Qualified Birth or Adoption Distribution

The new law allows a penalty-free distribution of up to $5,000 from an IRA or employer plan for a  “Qualified Birth or Adoption Distribution.” For a qualified distribution, the owner of the account must take the distribution for a one-year period starting on (1) the date of birth of the child or (2) the date when the adoption becomes final (individual must be under age 18). The law permits the IRA owner who took the distribution to pay it back to the plan or IRA at a later date. However, these distributions remain subject to income taxes.

Generally speaking, we at Insight Financial Strategists think that people in this situation should avoid availing themselves of this new wrinkle in the law. In our experience, a distribution from retirement accounts before retirement can have profound impacts on retirement income security. 

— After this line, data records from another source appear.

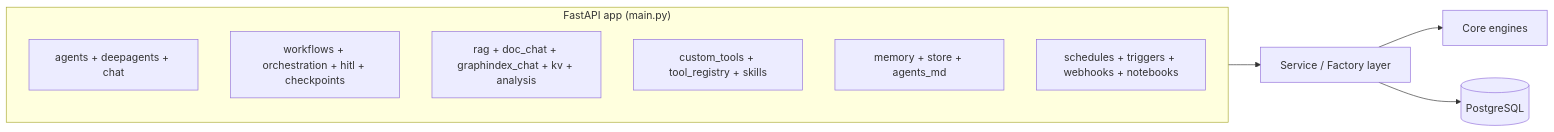
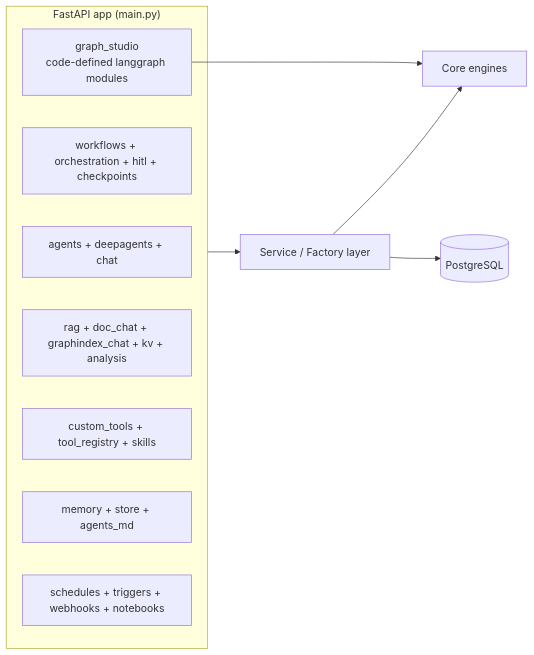
One commit to sailor723/langconfig changed the fourth of 14 diagrams in docs/system-architecture.md. Above: the diagram before and after it, drawn with Mermaid. The commit also changed other lines of this file and 15 other files, not shown here.

First line of the commit message:
feat(graph): Graph Engineering activity — native graph studio in the IDE

````diff
--- a/docs/system-architecture.md
+++ b/docs/system-architecture.md
@@ -265,14 +270,16 @@
 ```mermaid
 flowchart LR
     subgraph Routers["FastAPI app (main.py)"]
         RA["agents + deepagents + chat"]
         RW["workflows + orchestration + hitl + checkpoints"]
+        RG["graph_studio<br/>code-defined langgraph modules"]
         RK["rag + doc_chat + graphindex_chat + kv + analysis"]
         RT["custom_tools + tool_registry + skills"]
         RM["memory + store + agents_md"]
         RX["schedules + triggers + webhooks + notebooks"]
     end
     Routers --> SVC["Service / Factory layer"]
     SVC --> CORE["Core engines"]
     SVC --> DB[("PostgreSQL")]
+    RG --> CORE
 ```
````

529 Plans

It may sound off-topic, but it is not. The SECURE Act also addresses 529 plans. For students and their parents, the SECURE ACT allows tax-free 529 plans to pay for apprenticeship programs if they are registered and certified by the Department of Labor.

This provision will be helpful for those people who have children headed to vocational track programs.

In a very partial solution to the student loan crisis, savings in 529 plans can now be used to pay down a qualified education loan, up to $10,000 for a lifetime . Technically, the law makes this provision effective as of the beginning of 2019. 

Given how students and parents scramble to meet the challenge of the cost of higher education, I do not forecast that most 529 plans have much left over to pay off loans!

Business Retirement Plans

(Part-Time) Employee Eligibility for 401(k) Plans – In most 401(k) plans, participation by part-time employees is limited. The SECURE Act enables long-time part-time workers to participate in 401(k) plans if they have worked for at least 500 hours in each of three consecutive 12-month periods. Long-term part-time employees who become eligible under this provision may still be excluded from eligibility for contributions by employers.

Delayed Adoption of Employer Funded Qualified Retirement Plan Beginning in 2020, a new plan would be treated as effective for the prior tax year if it is established later than the due date of the previous year’s tax return. Notably, this provision would only apply to plans that are entirely employer-funded (i.e., profit-sharing, pension, and stock bonus plans).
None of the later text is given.